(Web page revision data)
----------

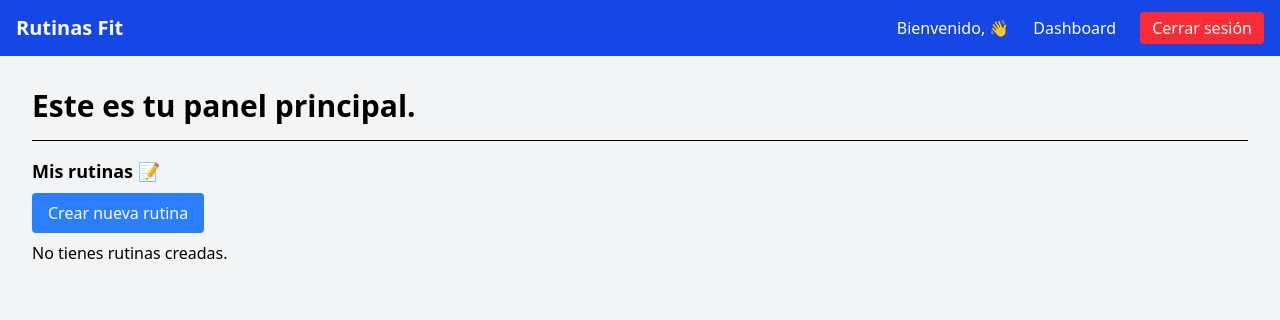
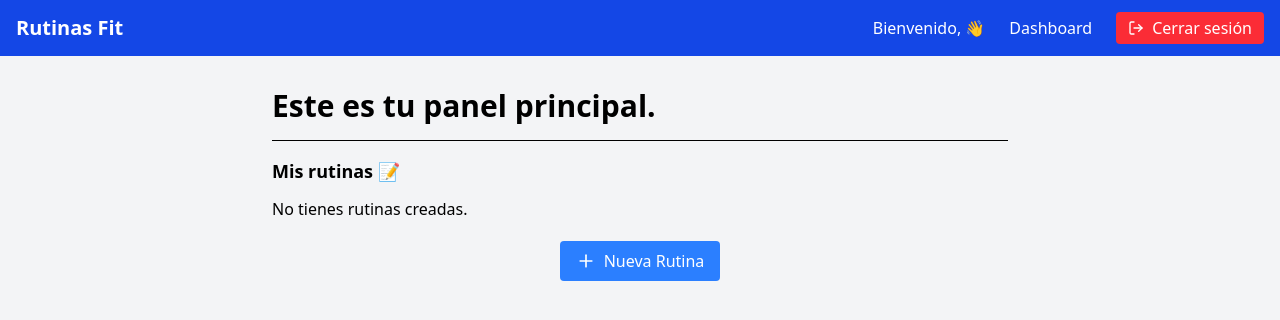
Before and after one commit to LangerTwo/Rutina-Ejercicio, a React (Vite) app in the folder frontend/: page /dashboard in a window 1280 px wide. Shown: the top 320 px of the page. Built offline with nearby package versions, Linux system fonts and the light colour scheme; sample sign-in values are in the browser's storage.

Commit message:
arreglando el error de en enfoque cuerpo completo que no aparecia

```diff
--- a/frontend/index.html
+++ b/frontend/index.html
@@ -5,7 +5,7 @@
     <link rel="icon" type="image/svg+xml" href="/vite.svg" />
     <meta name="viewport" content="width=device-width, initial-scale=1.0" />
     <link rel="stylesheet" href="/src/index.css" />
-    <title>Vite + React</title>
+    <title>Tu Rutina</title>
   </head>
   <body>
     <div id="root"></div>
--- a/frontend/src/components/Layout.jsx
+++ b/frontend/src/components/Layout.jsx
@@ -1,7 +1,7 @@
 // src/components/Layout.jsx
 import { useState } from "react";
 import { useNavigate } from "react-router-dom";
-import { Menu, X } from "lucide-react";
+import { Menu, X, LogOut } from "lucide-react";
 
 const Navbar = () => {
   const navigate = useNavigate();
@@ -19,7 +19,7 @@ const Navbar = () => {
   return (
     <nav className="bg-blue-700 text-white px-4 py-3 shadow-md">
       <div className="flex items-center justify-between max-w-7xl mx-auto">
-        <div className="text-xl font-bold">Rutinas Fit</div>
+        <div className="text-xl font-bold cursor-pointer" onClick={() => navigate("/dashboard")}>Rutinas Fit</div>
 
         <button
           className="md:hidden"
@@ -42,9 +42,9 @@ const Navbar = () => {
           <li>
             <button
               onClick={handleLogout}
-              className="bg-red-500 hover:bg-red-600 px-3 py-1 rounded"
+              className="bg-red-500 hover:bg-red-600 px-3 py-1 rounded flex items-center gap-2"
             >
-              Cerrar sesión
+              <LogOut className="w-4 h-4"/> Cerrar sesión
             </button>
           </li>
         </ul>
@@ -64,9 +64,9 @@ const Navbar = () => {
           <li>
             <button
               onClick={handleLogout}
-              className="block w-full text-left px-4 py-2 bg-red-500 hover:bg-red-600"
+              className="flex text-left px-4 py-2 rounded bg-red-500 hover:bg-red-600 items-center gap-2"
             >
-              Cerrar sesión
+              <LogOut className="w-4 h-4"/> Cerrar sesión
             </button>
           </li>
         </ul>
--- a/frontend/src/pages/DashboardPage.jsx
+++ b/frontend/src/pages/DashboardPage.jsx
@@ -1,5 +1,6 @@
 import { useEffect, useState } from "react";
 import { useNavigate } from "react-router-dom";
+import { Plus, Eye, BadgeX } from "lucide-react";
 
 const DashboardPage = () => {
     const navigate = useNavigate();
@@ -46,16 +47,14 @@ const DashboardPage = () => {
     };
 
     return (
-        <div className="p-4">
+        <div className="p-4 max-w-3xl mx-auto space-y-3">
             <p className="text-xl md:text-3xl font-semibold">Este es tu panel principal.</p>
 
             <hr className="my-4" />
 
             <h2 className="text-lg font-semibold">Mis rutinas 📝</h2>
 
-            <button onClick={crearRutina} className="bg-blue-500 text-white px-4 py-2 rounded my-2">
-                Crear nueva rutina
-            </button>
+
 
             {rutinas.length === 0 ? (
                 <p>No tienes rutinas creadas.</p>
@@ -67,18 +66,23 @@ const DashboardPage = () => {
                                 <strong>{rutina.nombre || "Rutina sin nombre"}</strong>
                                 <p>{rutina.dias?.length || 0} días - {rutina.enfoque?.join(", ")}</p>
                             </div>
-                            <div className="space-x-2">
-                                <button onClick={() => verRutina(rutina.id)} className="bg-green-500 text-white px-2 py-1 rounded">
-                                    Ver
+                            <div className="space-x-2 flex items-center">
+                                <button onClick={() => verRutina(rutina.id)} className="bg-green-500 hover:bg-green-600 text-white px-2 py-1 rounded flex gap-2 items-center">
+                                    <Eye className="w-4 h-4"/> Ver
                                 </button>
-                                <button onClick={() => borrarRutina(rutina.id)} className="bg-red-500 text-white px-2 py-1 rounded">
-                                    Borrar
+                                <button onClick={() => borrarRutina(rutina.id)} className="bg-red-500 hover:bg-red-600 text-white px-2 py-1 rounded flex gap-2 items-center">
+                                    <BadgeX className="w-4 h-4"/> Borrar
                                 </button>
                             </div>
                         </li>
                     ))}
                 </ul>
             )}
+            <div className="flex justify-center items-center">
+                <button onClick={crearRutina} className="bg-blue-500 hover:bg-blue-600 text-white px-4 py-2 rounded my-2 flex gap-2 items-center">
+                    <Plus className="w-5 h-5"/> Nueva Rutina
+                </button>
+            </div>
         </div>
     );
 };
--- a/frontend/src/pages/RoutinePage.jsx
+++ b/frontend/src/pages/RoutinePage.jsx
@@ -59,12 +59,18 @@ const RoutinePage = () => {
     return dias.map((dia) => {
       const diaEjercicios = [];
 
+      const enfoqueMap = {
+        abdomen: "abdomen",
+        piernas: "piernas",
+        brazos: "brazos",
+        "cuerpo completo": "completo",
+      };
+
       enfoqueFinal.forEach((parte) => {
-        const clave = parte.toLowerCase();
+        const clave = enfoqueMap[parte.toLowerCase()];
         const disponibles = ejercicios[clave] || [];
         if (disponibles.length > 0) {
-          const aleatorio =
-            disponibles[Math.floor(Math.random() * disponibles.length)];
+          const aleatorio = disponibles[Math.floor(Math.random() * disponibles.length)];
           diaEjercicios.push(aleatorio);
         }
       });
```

----------

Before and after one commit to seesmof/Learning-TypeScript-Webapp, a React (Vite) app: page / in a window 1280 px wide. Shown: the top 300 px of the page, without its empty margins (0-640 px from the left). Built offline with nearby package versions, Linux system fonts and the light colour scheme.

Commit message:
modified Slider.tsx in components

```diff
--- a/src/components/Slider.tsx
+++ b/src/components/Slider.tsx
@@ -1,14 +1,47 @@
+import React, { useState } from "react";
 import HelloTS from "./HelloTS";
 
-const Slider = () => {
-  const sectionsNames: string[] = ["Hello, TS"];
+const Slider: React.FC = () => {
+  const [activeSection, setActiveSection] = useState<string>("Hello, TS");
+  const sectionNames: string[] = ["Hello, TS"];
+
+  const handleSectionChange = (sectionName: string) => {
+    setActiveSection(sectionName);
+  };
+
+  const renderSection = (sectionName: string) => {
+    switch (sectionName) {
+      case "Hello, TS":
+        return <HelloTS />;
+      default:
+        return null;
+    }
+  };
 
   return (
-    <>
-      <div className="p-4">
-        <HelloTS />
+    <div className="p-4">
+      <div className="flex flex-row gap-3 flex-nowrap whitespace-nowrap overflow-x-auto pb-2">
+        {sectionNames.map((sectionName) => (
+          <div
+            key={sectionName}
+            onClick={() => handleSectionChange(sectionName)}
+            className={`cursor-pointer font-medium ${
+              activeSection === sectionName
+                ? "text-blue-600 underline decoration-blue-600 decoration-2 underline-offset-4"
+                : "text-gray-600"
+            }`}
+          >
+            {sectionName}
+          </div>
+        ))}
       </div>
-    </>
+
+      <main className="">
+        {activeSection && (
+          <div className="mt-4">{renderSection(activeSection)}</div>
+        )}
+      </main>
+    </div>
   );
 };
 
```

----------

▶ [Work task] Where a line of the entries contains the word "useState", copy that line.

▶ [Result of this exercise]
 import { useState } from "react";
 import { useEffect, useState } from "react";
+import React, { useState } from "react";
+  const [activeSection, setActiveSection] = useState<string>("Hello, TS");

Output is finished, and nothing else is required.